The paper "The Relationship Between Government Intervention in Economy" is an outstanding example of macro and microeconomics coursework. There has been a great debate between the economist and other scholars on whether the government can intervene in an economy fully or limits its intervention to only emerging industries. The free-market economist opposes the government intervention citing various reasons. These reasons include the risk of poor governance, effects on individual freedom to spend, and causing market inefficiency (Gruber, 2004). Contrary, other scholars support government involvement in an economy since it acts as a regulatory mechanism that corrects market inefficiencies, which does not correct itself.
The reasons cited by those for government intervention includes correcting market failure, a tool of macroeconomics, and tax function (Gruber, 2004). The essay discusses the need for and against government intervention in an economy. The conclusion elaborates if it is best for the government to intervene in an economy or allow market forces to regulate it. The free-market economist assumed that the economy has a self-regulatory mechanism that corrects its deviation from equilibrium. The free market was termed as laissez-fair which is a French term meaning leave it alone.

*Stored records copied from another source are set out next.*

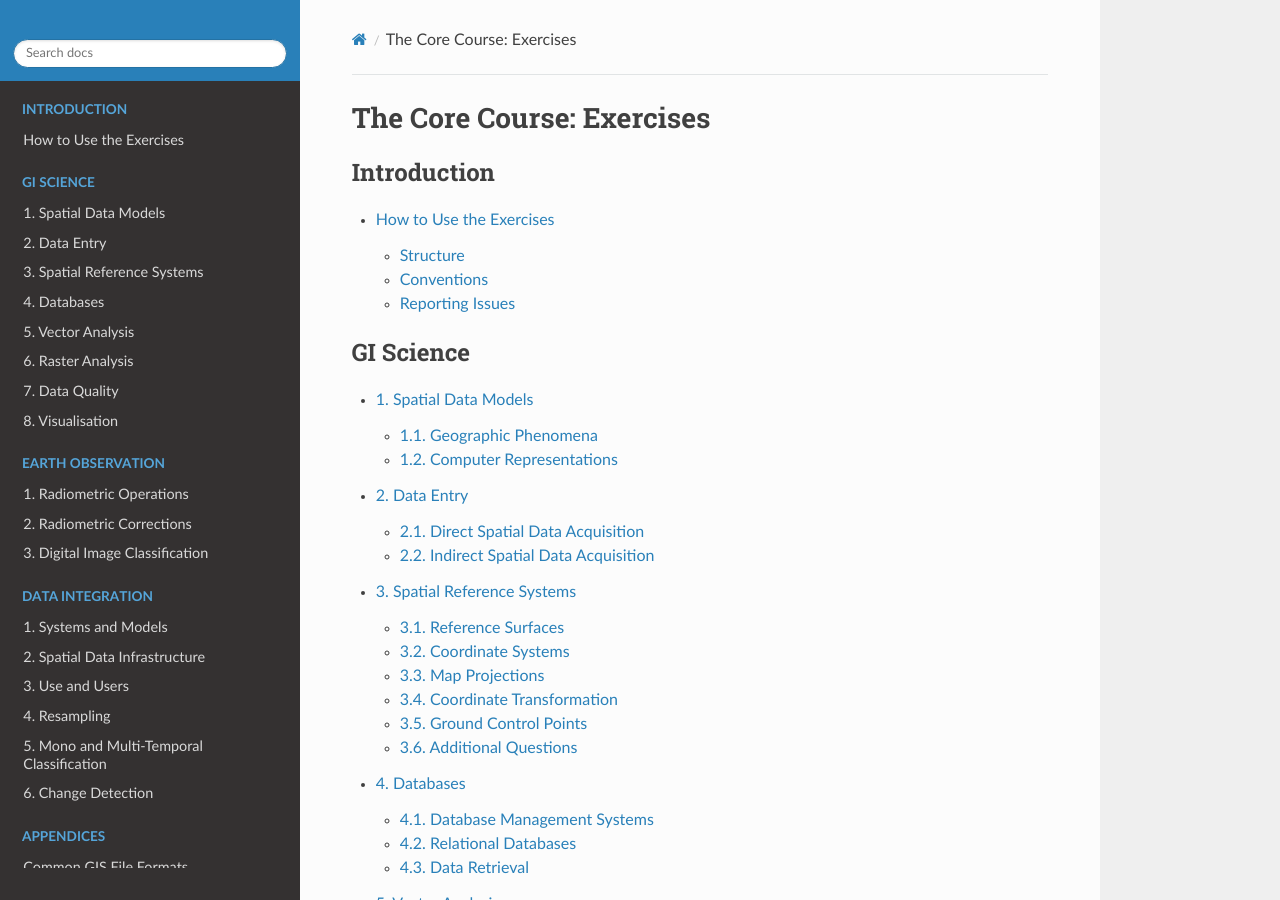
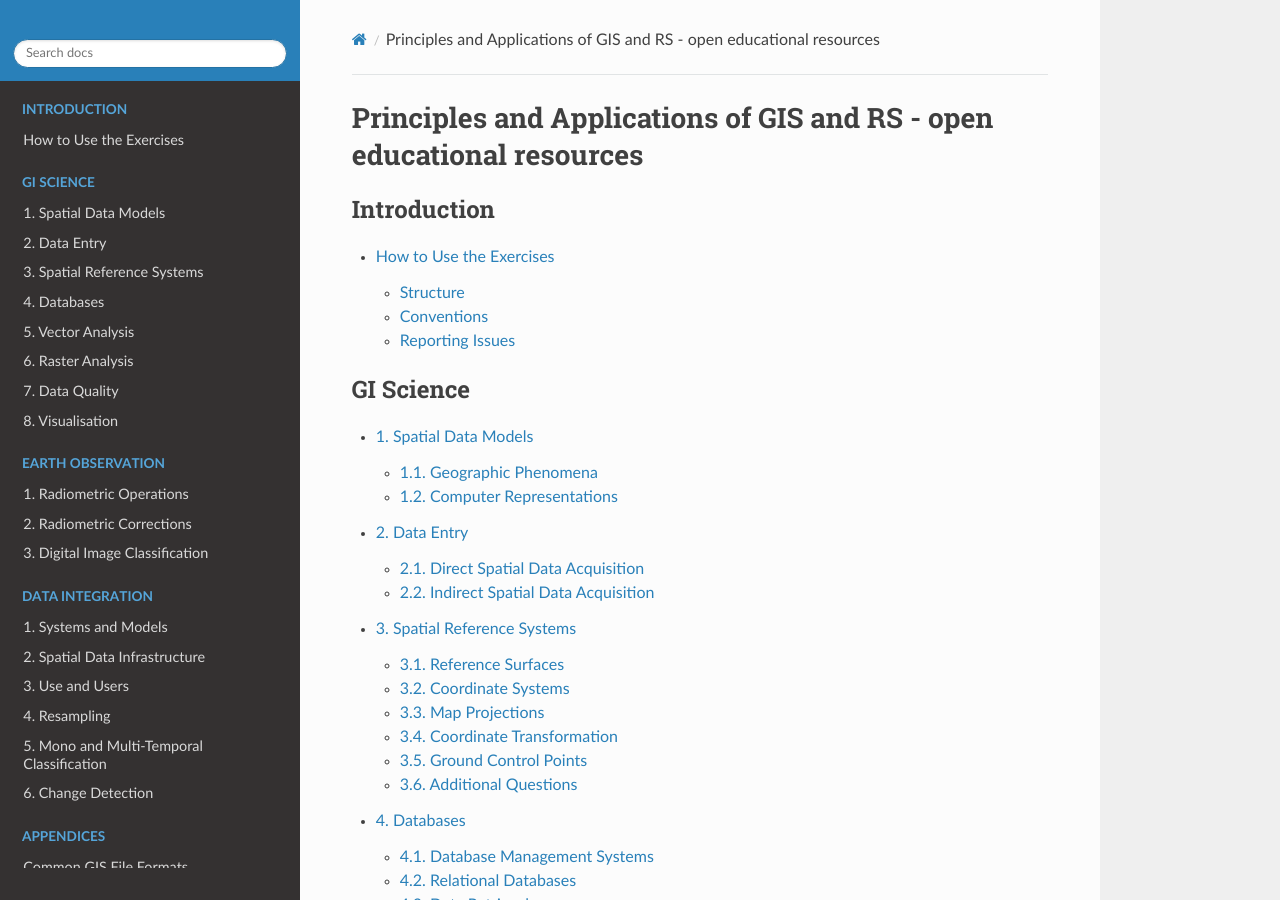
Before and after one commit to andremano/online-core, a Sphinx documentation site: the page built from docs/source/index.rst, in a window 1280 px wide and 900 px high. Built offline with Sphinx 7.4.7 and the Read the Docs theme 2.0.0, drawn with Linux system fonts in a browser that asks for light colours.

Commit message:
header and author changes
Changed header title;
changed the author

```diff
--- a/docs/source/conf.py
+++ b/docs/source/conf.py
@@ -25,7 +25,7 @@ sys.path.append(os.path.abspath("./_ext"))
 
 project = 'Principles of GIS and Remote Sensing'
 copyright = '2020, University of Twente'
-author = 'The Course Team'
+author = 'ITC - Faculty of Geo-information Science and Earth Observation'
 
 # The full version, including alpha/beta/rc tags
 release = '4.0.0'
--- a/docs/source/index.rst
+++ b/docs/source/index.rst
@@ -3,7 +3,7 @@
    You can adapt this file completely to your liking, but it should at least
    contain the root `toctree` directive.
 
-The Core Course: Exercises
+Principles and Applications of GIS and RS - open educational resources
 ##########################
 
 .. toctree::
```
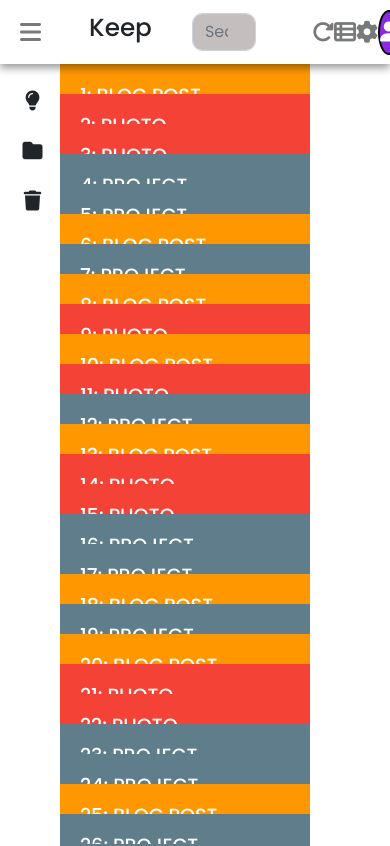
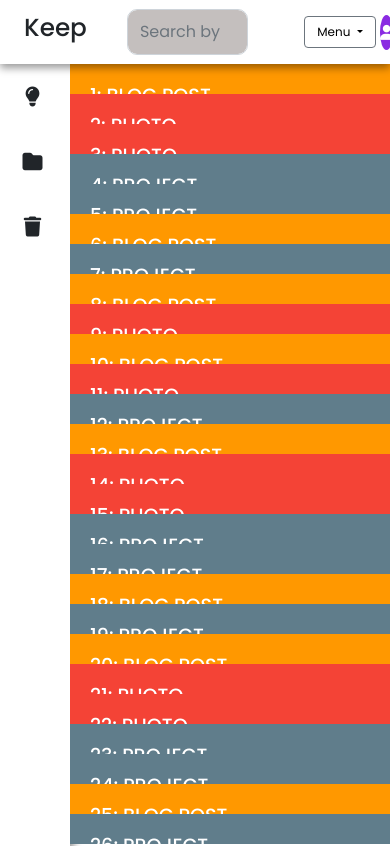
Before and after one commit to oshanpandit/note-it, an Angular app: page /test in a window 390 px wide. Shown: the top 846 px of the page. Built offline with nearby package versions, Linux system fonts and the light colour scheme.

Commit message:
upgraded header and sidenav along with notes area

```diff
--- a/src/app/app.component.css
+++ b/src/app/app.component.css
@@ -13,31 +13,33 @@ main{
     width:100%;
     top:4rem;
     z-index:1;
+    height:calc(100% - 4rem);
+    overflow-y: auto;
 }
 app-side-nav{
     position:fixed;
     left:0rem;
-    width:60px;
+    width:70px;
     height:100vh;
-    border-top:1px solid white;
     overflow-x: hidden;
     white-space: nowrap;
+    box-shadow: 4px 0 8px rgba(0, 0, 0, 0.4);
 }
 .side-dark{
     background-color: black;
 }
 .app-side-nav-open{
-    width: 250px;
+    width:16%;
 }
 .display-area{
     position:absolute;
-    left:60px;
+    left:70px;
     /* was 60 */
-    width:calc(100% - 250px);
+    width:calc(100% - 70px);
     transition: width 250ms ease-in-out,width 250ms ease-in;
 }
 .display-area-shrink{
-    width:calc(100% - 250px);
-    left:250px;
+    width:calc(100% - 16%);
+    left:16%;
 
 }
--- a/src/app/header/header.component.css
+++ b/src/app/header/header.component.css
@@ -1,7 +1,15 @@
+header{
+    height:100%;
+    width:100%;
+    box-shadow: 0 4px 8px rgba(0, 0, 0, 0.4);
+    display: flex;
+    justify-content: center;
+    align-items: center;
+}
 nav{
     height:100%;
+    width:100%;
     background-color: white;
-    box-shadow: 0 4px 8px rgba(0, 0, 0, 0.4);
 }
 .header-dark{
     background-color:#202124;
@@ -28,7 +36,8 @@ nav{
 }
 
 .search{
-    width:60%;
+    width:55%;
+    height:95%;
     border-radius:10px;
 }
 .search input{
@@ -38,14 +47,44 @@ nav{
 .search input:hover{
     background-color: white;
 }
+
+.dropdown{
+
+    display:none;
+}
+
+.dropdown button{
+    background:transparent;
+    color:black;
+    width:fit-content;
+    height: fit-content;
+    font-size:15px;
+}
+
+.dropdown ul li span{
+    width:200px;
+    font-size:13px;
+}
 .icons{
-    width:20%;
+    width:22%;
     display: flex;
     justify-content: space-between;
     align-items: center;
 }
 
 .logo{
+    height:45px;
+    width:45px;
+    border-radius: 50%;
+    max-width: 25%;
+    display: flex;
+    justify-content: center;
+    align-items: center;
+}
+.logo:hover{
+    background-color: #c4bfbe;
+}
+.logo i{
     color: #787a7a;
     font-size:22px;
 }
@@ -58,21 +97,67 @@ nav{
     align-items: center;
     color:white;
     font-size: 20px;
-    border: 2px solid #000;
     border-radius: 50%;
     background-color: blueviolet;
 }
 
-.logo:hover{
-    width:45px;
-    height:45px;
-    border-radius: 50%;
-    display: flex;
-    justify-content: center;
-    align-items: center;
-    border: 2px solid #000;
-    background-color: #c4bfbe;
-}
 .profile-logo:hover{
     background-color: lightslategray;
 }
+
+@media screen and (max-width: 1000px) {
+    .logo{
+        height:35px;
+        width:35px;
+    }
+    .logo i{
+        font-size: 18px;
+    }
+}
+
+@media screen and (max-width: 800px) {
+        .logo{
+            display: none;
+        }
+        .dropdown{
+            display:block;
+        }
+        .profile-logo{
+            height:40px;
+            width:40px;
+        }
+        .profile-logo i{
+            font-size: 17px;
+        }
+}
+
+@media screen and (max-width: 700px) {
+
+    .side-nav-button{
+        display: none;
+    }
+}
+
+@media screen and (max-width: 650px) {
+    .logo{
+        display: none;
+    }
+    .dropdown{
+        display:block;
+        margin-right:5%;
+    }
+    .dropdown button{
+        width:fit-content;
+        font-size: 12px;
+    }
+    .dropdown ul li span{
+        font-size: 10px;
+    }
+    .profile-logo{
+        height: 35px;
+        width:35px;
+    }
+    .profile-logo i{
+        font-size: 15px;
+    }
+}
--- a/src/app/header/header.component.html
+++ b/src/app/header/header.component.html
@@ -1,3 +1,4 @@
+<header>
    <nav class="header navbar navbar-expand" [ngClass]="{'header-dark':isDark==true}">
 
       <div class="side-nav-button p-2 me-3 text-light" (click)="SideNavToggle()">
@@ -11,7 +12,20 @@
           <!-- <button class="btn btn-outline-light" type="submit">Search</button> -->
       </div>
 
+
       <div class="icons">
+
+       <div class="dropdown">
+          <button class="btn btn-secondary dropdown-toggle" type="button" data-bs-toggle="dropdown" aria-expanded="false">
+            Menu
+          </button>
+          <ul class="dropdown-menu">
+            <li><span class="dropdown-item">Refresh</span></li>
+            <li><span class="dropdown-item">View</span></li>
+            <li><span class="dropdown-item" href="#">Theme</span></li>
+          </ul>
+        </div>
+
          <div class="logo" routerLink="/">
              <i [ngClass]="{'font-dark':isDark==true}" class="fa-solid fa-rotate-right"></i>
           </div>
@@ -27,3 +41,4 @@
       </div>
       <!-- <h1 style="color:white">{{curr_search}}</h1> -->
  </nav>
+</header>
--- a/src/app/header/header.component.ts
+++ b/src/app/header/header.component.ts
@@ -3,6 +3,7 @@ import { EventEmitter } from '@angular/core';
 import { DataService } from '../data.service';
 import { OnInit } from '@angular/core';
 import { NgForm } from '@angular/forms';
+import { HostListener } from '@angular/core';
 
 @Component({
   selector: 'app-header',
@@ -44,4 +45,16 @@ export class HeaderComponent {
     this.dataService.onDarkToggle();
   }
 
+  @HostListener('window:resize', ['$event'])
+  onResize(event: any) {
+    this.checkScreenSize();
+  }
+
+  private checkScreenSize() {
+    if(window.innerWidth<=700 && this.menuStatus==true){
+      this.menuStatus=false;
+    }
+    this.sideNavToggled.emit(this.menuStatus);
+  }
+
 }
--- /dev/null
+++ b/src/app/interface/user.interface.ts
@@ -0,0 +1,4 @@
+export class User{
+    title:string;
+    content:string;
+}
--- a/src/app/notes/notes.component.css
+++ b/src/app/notes/notes.component.css
@@ -3,9 +3,9 @@
     display: flex;
     flex-direction: column;
     align-items: center;
+    justify-content: center;
     height: calc(100vh-4rem);
-    width:94vw;
-
+    width:100%;
 }
 .notes-dark{
   display: flex;
@@ -49,14 +49,14 @@
 }
 
   .container{
-    width:75%;
+    width:85%;
     columns:4;
-    column-gap: 10px;
-    margin-left:100px;
+    column-gap:2%;
  }
  .item{
    background:transparent;
-   width:210px;
+   max-width:230px;
+   min-width:30%;
    height:fit-content;
    break-inside: avoid;
    margin-bottom: 18px;
@@ -73,7 +73,7 @@
   display: flex;
   flex-direction: column;
   align-items: center;
-  margin-left: 50px;
+  justify-content: center;
 }
 .not-it i{
   font-size:100px;
@@ -89,5 +89,16 @@ a{
   text-decoration: none;
 }
 .card-text{
-  font-size: 14px;
+  font-size: 15px;
 }
+
+@media screen and (max-width:1000px) {
+  .card-text {
+    font-size:12px;
+  }
+}
+@media screen and (max-width:900px) {
+  .card-text {
+    font-size:15px;
+  }
+}
--- a/src/app/notes/notes.component.ts
+++ b/src/app/notes/notes.component.ts
@@ -1,8 +1,9 @@
-import { Component } from '@angular/core';
+import { Component, HostListener } from '@angular/core';
 import { DataService } from '../data.service';
 import { OnInit } from '@angular/core';
 import { AfterViewInit,ElementRef,ViewChild } from '@angular/core';
 import { CdkDragDrop, moveItemInArray } from '@angular/cdk/drag-drop';
+
 
 
 @Component({
@@ -97,4 +98,17 @@ export class NotesComponent {
       this.dataService.onOverlayToggle();
     }
 
+    @HostListener('window:resize', ['$event'])
+    onResize(event: any) {
+      this.checkScreenSize();
+    }
+
+    private checkScreenSize() {
+      if(window.innerWidth < 900){
+        this.viewToggle=true;
+      } else{
+         this.viewToggle=false;
+      }
+    }
+
 }
--- a/src/app/side-nav/side-nav.component.css
+++ b/src/app/side-nav/side-nav.component.css
@@ -1,5 +1,5 @@
 .side-nav-content{
-    width:230px;
+    width:90%;
     margin-left:10px;
     margin-right:10px;
     margin-top:10px;
@@ -12,29 +12,28 @@
 .nav-list-item{
     display: flex;
     align-items: center;
+    justify-content:space-around;
     height:50px;
+    margin-bottom: 20px;
+    border-radius: 10px;
+    font-size:20px;
+    width:90%;
 }
 
 .nav-list-item:hover{
 
     background-color:rgba(235, 128, 35,0.5);
-    border-radius:10px;
 }
-
 
 .nav-list-item i{
     font-size:20px;
-    height:25px;
-    width:25px;
-    margin-right:15px;
-    margin-left:10px;
-    text-align:center;
-    line-height: 25px;
 }
 
 .nav-list-item span{
-    width:170px;
+    width:90%;
     text-transform:capitalize;
+    margin-left:8%;
+    font-size: 18px;
 }
 a{
     color:black;
@@ -43,3 +42,11 @@ a{
 .font-dark{
     color:white;
 }
+.closed-nav{
+   display: flex;
+   justify-content: center;
+   align-items: center;
+   height:45px;
+   width:45px;
+   border-radius: 50%;
+}
--- a/src/app/side-nav/side-nav.component.html
+++ b/src/app/side-nav/side-nav.component.html
@@ -1,24 +1,25 @@
 <div class="side-nav-content">
+
     <ul class="nav-list">
 
-        <li routerLink="/" class="nav-list-item">
+        <li routerLink="/" class="nav-list-item" [ngClass]="{'closed-nav':!sideNavStatus}">
             <i class="fa-solid fa-lightbulb" [ngClass]="{'font-dark':isDark==true}"></i>
-                <span>
+                <span *ngIf="sideNavStatus==true">
                     <a href="/" [ngClass]="{'font-dark':isDark==true}">Notes</a>
                 </span>
            </li>
 
-        <li routerLink="archive" class="nav-list-item">
+        <li routerLink="archive" class="nav-list-item" [ngClass]="{'closed-nav':!sideNavStatus}">
             <i class="fa-solid fa-folder" [ngClass]="{'font-dark':isDark==true}"></i>
-        <span>
+        <span  *ngIf="sideNavStatus==true">
             <a href="/archive" [ngClass]="{'font-dark':isDark==true}">Archive</a>
         </span>
 
     </li>
 
-   <li routerLink="trash" class="nav-list-item">
+   <li routerLink="trash" class="nav-list-item" [ngClass]="{'closed-nav':!sideNavStatus}">
     <i class="fa-solid fa-trash" [ngClass]="{'font-dark':isDark==true}"></i>
-        <span>
+        <span  *ngIf="sideNavStatus==true">
             <a href="/trash" [ngClass]="{'font-dark':isDark==true}">Trash</a>
         </span>
    </li>
--- a/src/app/side-nav/side-nav.component.ts
+++ b/src/app/side-nav/side-nav.component.ts
@@ -1,7 +1,8 @@
-import { Component } from '@angular/core';
+import { Component, HostListener } from '@angular/core';
 import { Input } from '@angular/core';
 import { OnInit } from '@angular/core'
 import { DataService } from '../data.service';
+
 
 @Component({
   selector: 'app-side-nav',
@@ -22,5 +23,4 @@ export class SideNavComponent {
 
   @Input() sideNavStatus:boolean=false;
 
-
 }
```
Lines whose indentation alone changed are shown as unchanged.
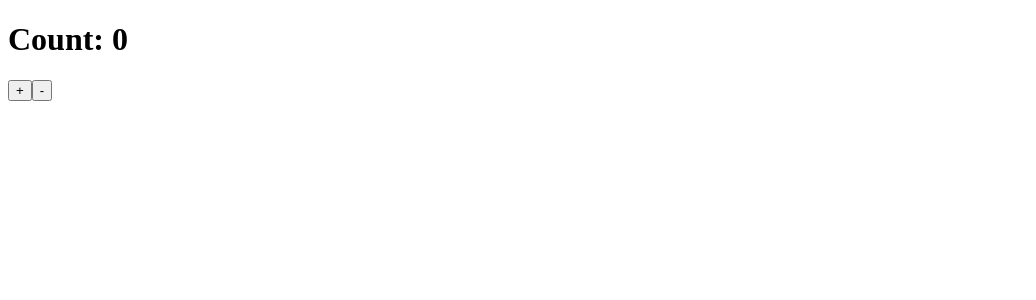
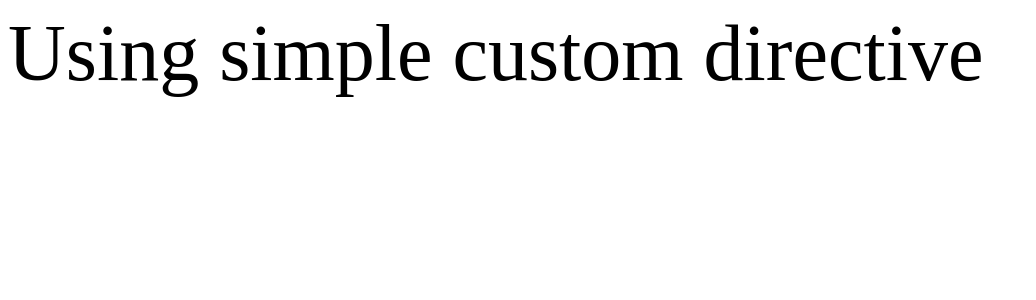
Before and after one commit to suyogghate/VueJS, a Vue app in the folder vue-composition-api/: page / in a window 1280 px wide. Shown: the top 300 px of the page, without its empty margins (0-1036 px from the left). Built offline with nearby package versions, Linux system fonts and the light colour scheme.

Commit message:
using custom directives in vue js

```diff
--- a/vue-composition-api/src/App.vue
+++ b/vue-composition-api/src/App.vue
@@ -73,7 +73,9 @@
 
   <!-- <ToggleFriends /> -->
 
-  <CounterComponent />
+  <!-- <CounterComponent /> -->
+
+  <MyComponent3 />
 </template>
 
 <script setup>
@@ -106,7 +108,8 @@
 // import FunctionRef from './components/FunctionRef.vue';
 // import RefComponent from './components/RefComponent.vue';
 // import ToggleFriends from './components/ToggleFriends.vue';
-import CounterComponent from './components/CounterComponent.vue';
+// import CounterComponent from './components/CounterComponent.vue';
+import MyComponent3 from './components/MyComponent3.vue';
 
 
 // import StaticPropsComponent from './components/StaticPropsComponent.vue';
--- /dev/null
+++ b/vue-composition-api/src/components/MyComponent3.vue
@@ -0,0 +1,47 @@
+<template>
+    <!-- <div v-format-div="5">Using simple custom directive</div> -->
+
+    <!-- <div v-format-div:orange>Using simple custom directive</div>
+    <div v-format-div:purple>Using simple custom directive</div>
+    <div v-format-div:teal>Using simple custom directive</div>
+    <div v-format-div:pink>Using simple custom directive</div> -->
+
+    <div v-format-div>Using simple custom directive</div>
+</template>
+
+<script setup>
+// const vFormatDiv = {
+//     mounted: (el, binding) => {
+//         // console.log(el);
+//         // console.log(binding);
+//         // console.log(binding.value);
+
+//         // el.style.fontSize = '4rem'
+//         // el.style.fontStyle = 'italic'
+//         // el.style.color = 'teal'
+
+//         // el.style.fontSize = binding.value + 'rem'
+//         // el.style.border = `${binding.value}px solid red`
+
+//         switch (binding.arg) {
+//             case 'orange':
+//                 el.style.color = 'orange'
+//                 break;
+//             case 'pink':
+//                 el.style.color = 'pink'
+//                 break;
+//             case 'purple':
+//                 el.style.color = 'purple'
+//                 break;
+//             case 'teal':
+//                 el.style.color = 'teal'
+//                 break;
+//             default:
+//                 el.style.color = 'black'
+//                 break;
+//         }
+//     }
+// }
+
+const vFormatDiv = (el) => (el.style.fontSize = '5rem')
+</script>
```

According to Arrighi (2007), Smith advocated for the free market but encouraged little government intervention concerning establishing fundamental laws and regulation that acts as a framework for businesses in an economy. The book further terms free-market economy as a market that builds faith in individual and distrust for governance body. Therefore, the lack of government intervention in an economy may lead to malpractices that are advantageous to one group and disadvantageous to the others. Smith considered little government intervention in an economy healthy since investors turned to it for guidance for example subsidies, formulation and enactment of trade policies, and provision of grants (Arrighi, 2007).
Therefore, the economy cannot act on its own without government intervention and its limitation to only emerging industries is not sufficient in developing a robust and efficient economy. According to Gruber (2004), government participation is categorised into two forms that are social and economic involvement. The two types of interventions affect the market directly and indirectly. The economic intervention entails those rules and regulations that affect price levels.
The government adopts economic participation with two motives; protecting the consumer from the price hike, and small enterprise in an economy dominated by a few large companies. The small companies are always disadvantaged since large corporations enjoy economies of scale resulting in a lower cost of production. The low cost of production enables them to sell its products at a lower price compared to infant companies which create a disparity in profit margins. These lead to the creation of monopoly effect which lowers consumer satisfaction since they lack a broad range of products to choose from when making consumption decision.
According to Fischer (1993), the government assumes that the market is not perfectly competitive. Thus its involvement tries to bring out a common ground for firms with different financial muscles to compete fairly. Therefore, economic interventions prevent unhealthy competition that discourages new entrance to the market and limiting consumer satisfaction. The unhealthy competition entails practices such as price wars and unethical advertising.